◆ **TASK GOAL**: Across all the records below, how many lines contain "page"? Respond with only the number.
-=-=-=-=-
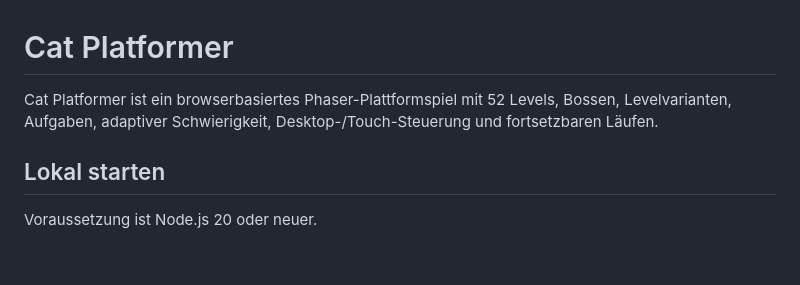
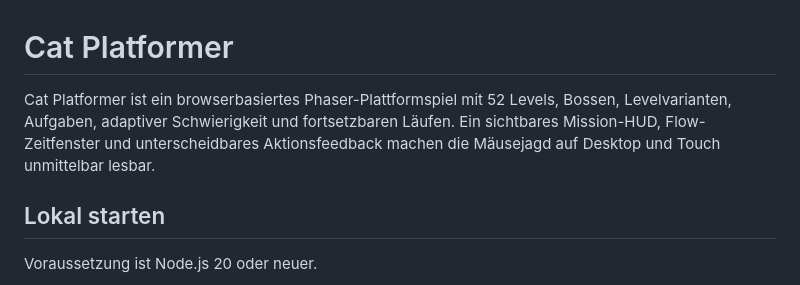
Before and after one commit to tinkeroneo/catnrunduo, a Markdown page: README.md, the part around the change. Rendered like a GitHub page; blank space fills up the shorter version.

```diff
--- a/README.md
+++ b/README.md
@@ -1,6 +1,6 @@
 # Cat Platformer
 
-Cat Platformer ist ein browserbasiertes Phaser-Plattformspiel mit 52 Levels, Bossen, Levelvarianten, Aufgaben, adaptiver Schwierigkeit, Desktop-/Touch-Steuerung und fortsetzbaren Läufen.
+Cat Platformer ist ein browserbasiertes Phaser-Plattformspiel mit 52 Levels, Bossen, Levelvarianten, Aufgaben, adaptiver Schwierigkeit und fortsetzbaren Läufen. Ein sichtbares Mission-HUD, Flow-Zeitfenster und unterscheidbares Aktionsfeedback machen die Mäusejagd auf Desktop und Touch unmittelbar lesbar.
 
 ## Lokal starten
 
```
Also changed, not shown: AUDIT.md (+27 -18 lines), docs/PRODUCT-ROADMAP.md (+3 -3 lines), docs/audit/product-desktop.png (added), docs/audit/product-mobile.png (added).
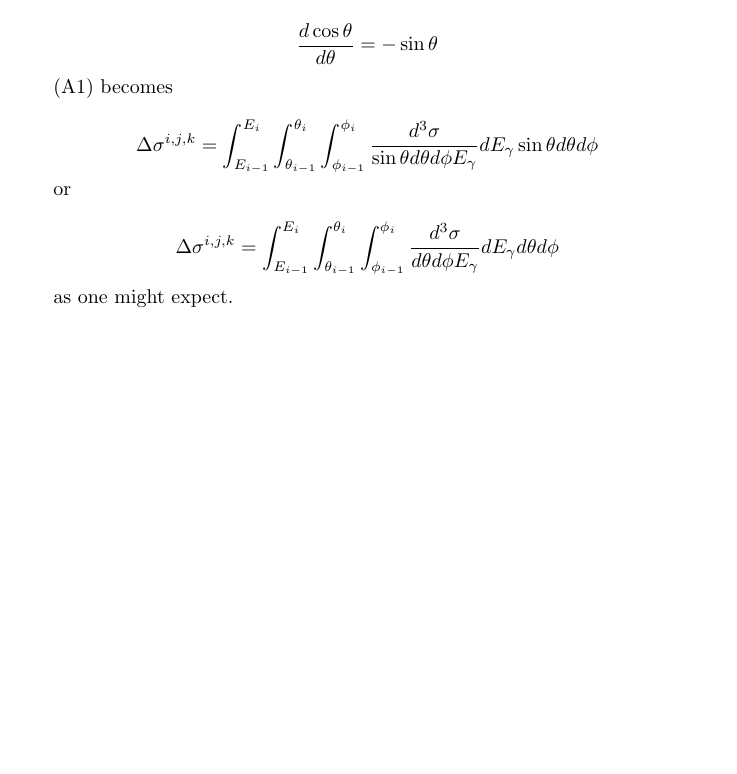
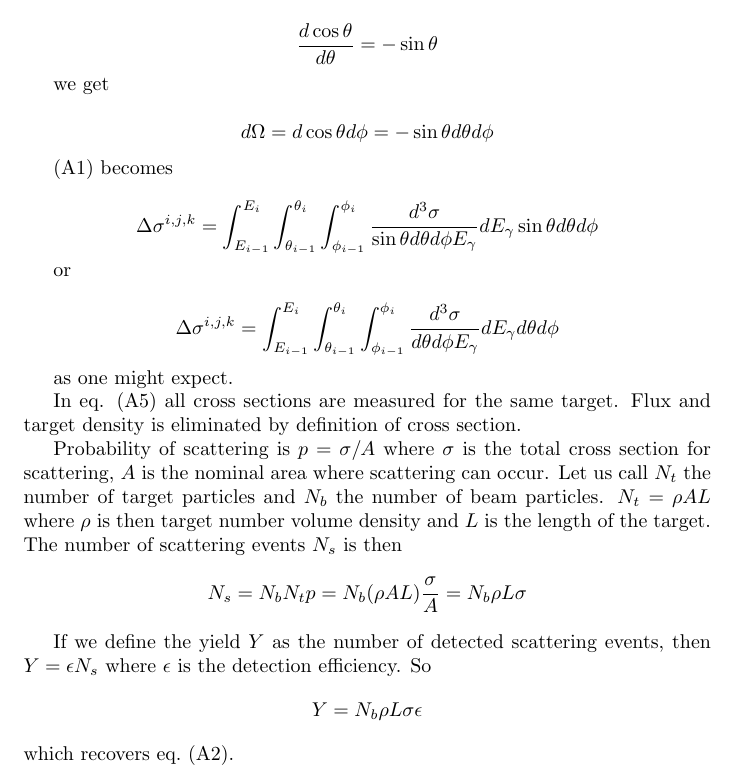
Before and after one commit to markito3/docs, a LaTeX document (dugger_notes/dugger_notes.tex): part of the page, cut so that both start at the same text, the shorter picture padded with empty space. Compiled offline with pdfLaTeX.

Commit message:
Changes and additions.

```diff
--- a/dugger_notes/dugger_notes.tex
+++ b/dugger_notes/dugger_notes.tex
@@ -14,6 +14,10 @@ and since
 
 $${d\cos\theta \over d\theta} = -\sin\theta$$
 
+we get
+
+$$ d\Omega = d\cos\theta d\phi = -\sin\theta d\theta d\phi $$
+
 (A1) becomes
 
 $$\Delta\sigma^{i,j,k} = \int^{E_i}_{E_{i-1}}\int^{\theta_i}_{\theta_{i-1}}\int^{\phi_i}_{\phi_{i-1}} {d^3\sigma \over \sin\theta d\theta d\phi E_\gamma} dE_\gamma \sin\theta d\theta d\phi$$
@@ -24,4 +28,17 @@ $$\Delta\sigma^{i,j,k} = \int^{E_i}_{E_{i-1}}\int^{\theta_i}_{\theta_{i-1}}\int^
 
 as one might expect.
 
+In eq. (A5) all cross sections are measured for the same target. Flux and target density is eliminated by definition of cross section.
+
+Probability of scattering is $p = \sigma/A$ where $\sigma$ is the total cross section for scattering, $A$ is the nominal area where scattering can occur. Let us call $N_t$ the number of target particles and $N_b$ the number of beam particles. $N_t = \rho AL$ where $\rho$ is then target number volume density and $L$ is the length of the target. The number of scattering events $N_s$ is then
+$$
+N_s = N_b N_t p = N_b(\rho A L){\sigma\over A} = N_b\rho L\sigma
+$$
+
+If we define the yield $Y$ as the number of detected scattering events, then $Y = \epsilon N_s$ where $\epsilon$ is the detection efficiency. So
+$$
+Y = N_b\rho L\sigma\epsilon
+$$
+which recovers eq.~(A2).
+
 \end{document}
```
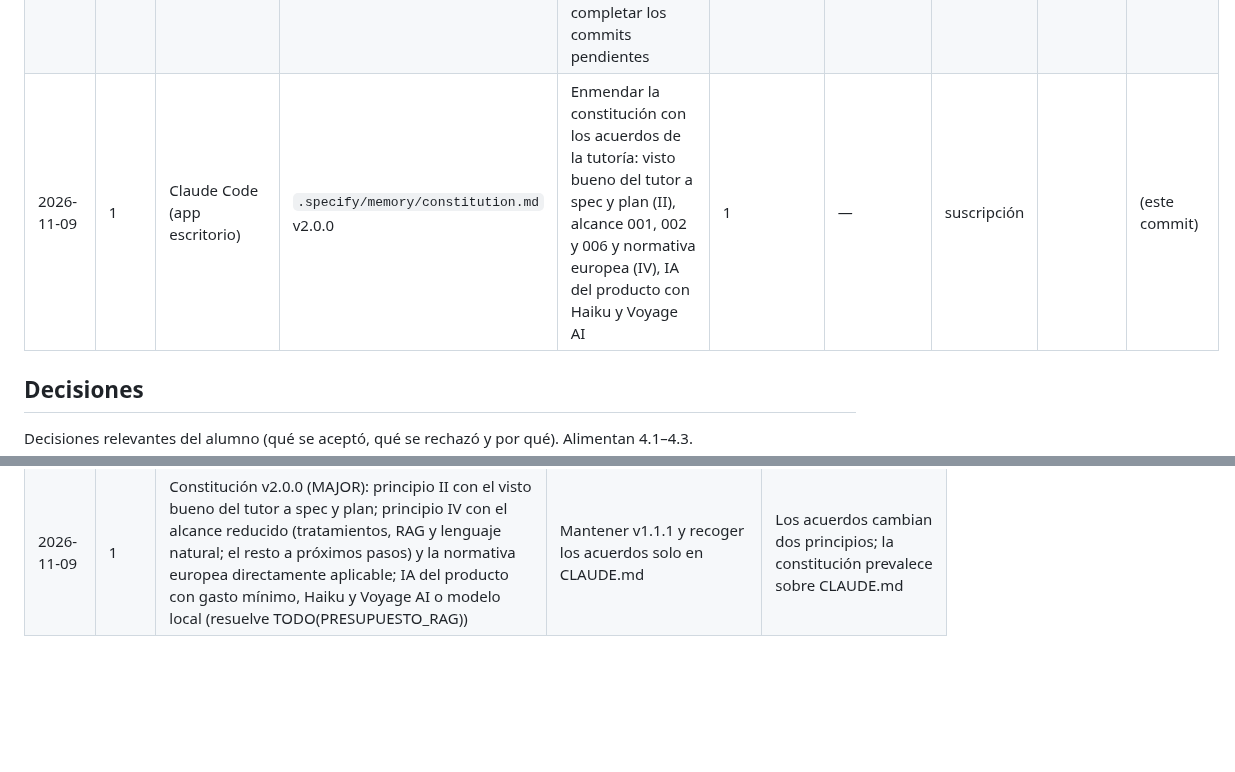
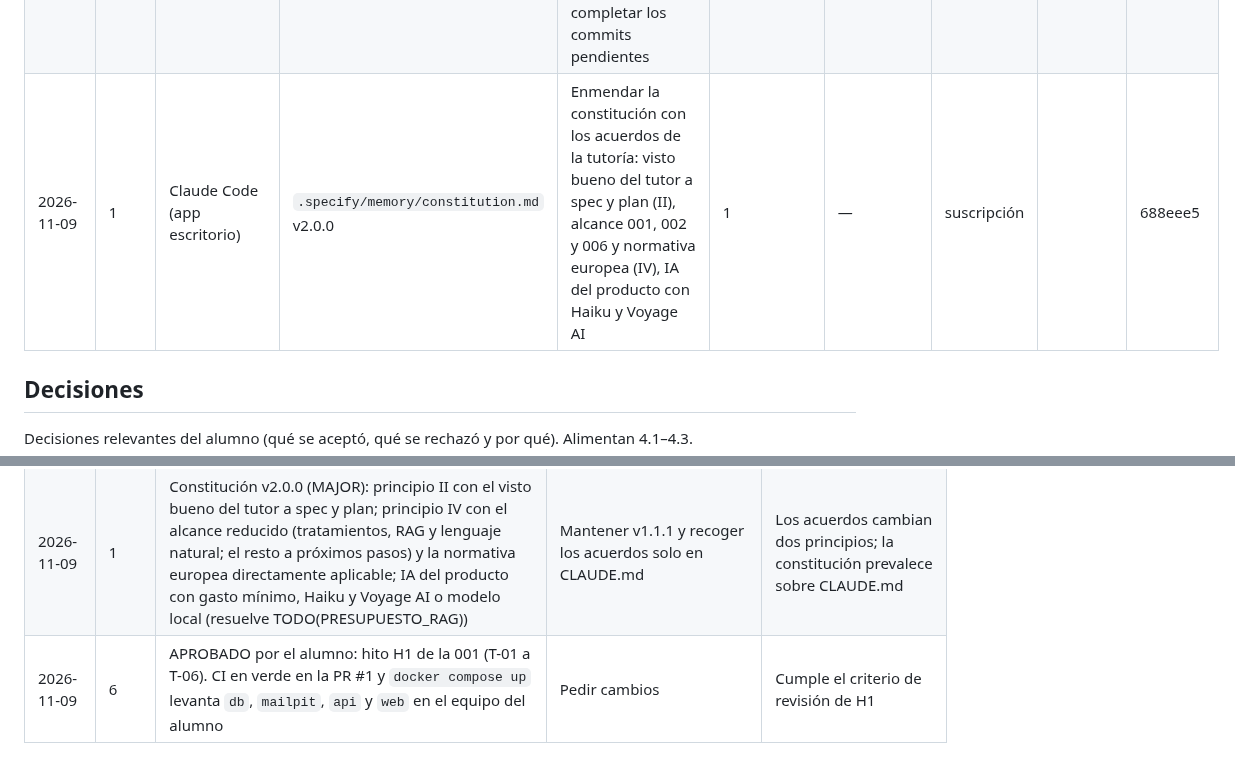
Before and after one commit to Frandelgado01/DelgadoRodriguezFranciscoJavier-TFG, a Markdown page: docs/proceso/registro-iteraciones.md, 2 parts joined by grey strips. Drawn GitHub-style; blank space fills up the shorter version.

Commit message:
Registrar la aprobación del hito H1
Co-Authored-By: Claude Opus 5.5 <noreply@anthropic.com>

```diff
--- a/docs/proceso/registro-iteraciones.md
+++ b/docs/proceso/registro-iteraciones.md
@@ -59,7 +59,7 @@ cada sesión.
 | 2026-11-09 | — | Claude Code (app escritorio) | `pendientes-tutor.md` (respuestas 14–17), `CLAUDE.md`, `forma-de-trabajo.md` (revisión del tutor), `indice.md`, capítulo 5 (nueva sección de infraestructura LLM) y anexo D (declaración de IA) | Recoger las respuestas del tutor a las preguntas 14–17 y propagarlas | 1 | — | suscripción | | b0cd854 (main) |
 | 2026-11-09 | M | Claude Code (app escritorio) | `guion-entrevistas.md` (nota de sustitución) | Registrar que las entrevistas se hacen con proto-personas | 1 | — | suscripción | | 839008f (main) |
 | 2026-11-09 | — | Claude Code (app escritorio) | Fusión de `main` en `001-registro-tratamientos` | Traer los acuerdos y respuestas de la tutoría, el guion y las preguntas; resolver el conflicto del registro (unión de filas) y completar los commits pendientes | 1 | — | suscripción | | 4d48713 |
-| 2026-11-09 | 1 | Claude Code (app escritorio) | `.specify/memory/constitution.md` v2.0.0 | Enmendar la constitución con los acuerdos de la tutoría: visto bueno del tutor a spec y plan (II), alcance 001, 002 y 006 y normativa europea (IV), IA del producto con Haiku y Voyage AI | 1 | — | suscripción | | (este commit) |
+| 2026-11-09 | 1 | Claude Code (app escritorio) | `.specify/memory/constitution.md` v2.0.0 | Enmendar la constitución con los acuerdos de la tutoría: visto bueno del tutor a spec y plan (II), alcance 001, 002 y 006 y normativa europea (IV), IA del producto con Haiku y Voyage AI | 1 | — | suscripción | | 688eee5 |
 
 ## Decisiones
 
@@ -145,3 +145,4 @@ Decisiones relevantes del alumno (qué se aceptó, qué se rechazó y por qué).
 | 2026-11-09 | — | Entrevistas: anónimas, sin grabación ni datos personales y con hoja de consentimiento sencilla bastan, sin comité de ética, a confirmar en la normativa de la UCLM (tutor); en la misma tutoría se acordó hacerlas de forma sintética (tema 19), pendiente de concretar | Pasar por el comité de ética | Responde a la pregunta 17 |
 | 2026-11-09 | 2 | Las "entrevistas sintéticas" (tema 19) se hacen con proto-personas: 2 o 3 perfiles ficticios declarados como tales, construidos con fuentes reales (normativa, estadísticas oficiales, SGA_CEX), que responden al guion para hacer explícitas las suposiciones de uso. En la memoria se presentan como perfiles supuestos, con su limitación; la fricción del apartado 1.1 se cuantifica solo con fuentes oficiales | Respuestas inventadas presentadas como entrevistas reales; entrevistas reales con consentimiento (viables según el tutor, pregunta 17) | Integridad de los datos (CLAUDE.md: nunca se inventan datos) sin depender de concertar entrevistas |
 | 2026-11-09 | 1 | Constitución v2.0.0 (MAJOR): principio II con el visto bueno del tutor a spec y plan; principio IV con el alcance reducido (tratamientos, RAG y lenguaje natural; el resto a próximos pasos) y la normativa europea directamente aplicable; IA del producto con gasto mínimo, Haiku y Voyage AI o modelo local (resuelve TODO(PRESUPUESTO_RAG)) | Mantener v1.1.1 y recoger los acuerdos solo en CLAUDE.md | Los acuerdos cambian dos principios; la constitución prevalece sobre CLAUDE.md |
+| 2026-11-09 | 6 | APROBADO por el alumno: hito H1 de la 001 (T-01 a T-06). CI en verde en la PR #1 y `docker compose up` levanta `db`, `mailpit`, `api` y `web` en el equipo del alumno | Pedir cambios | Cumple el criterio de revisión de H1 |
```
-=-=-=-=-
◆ **EXERCISE OUTPUT**: 3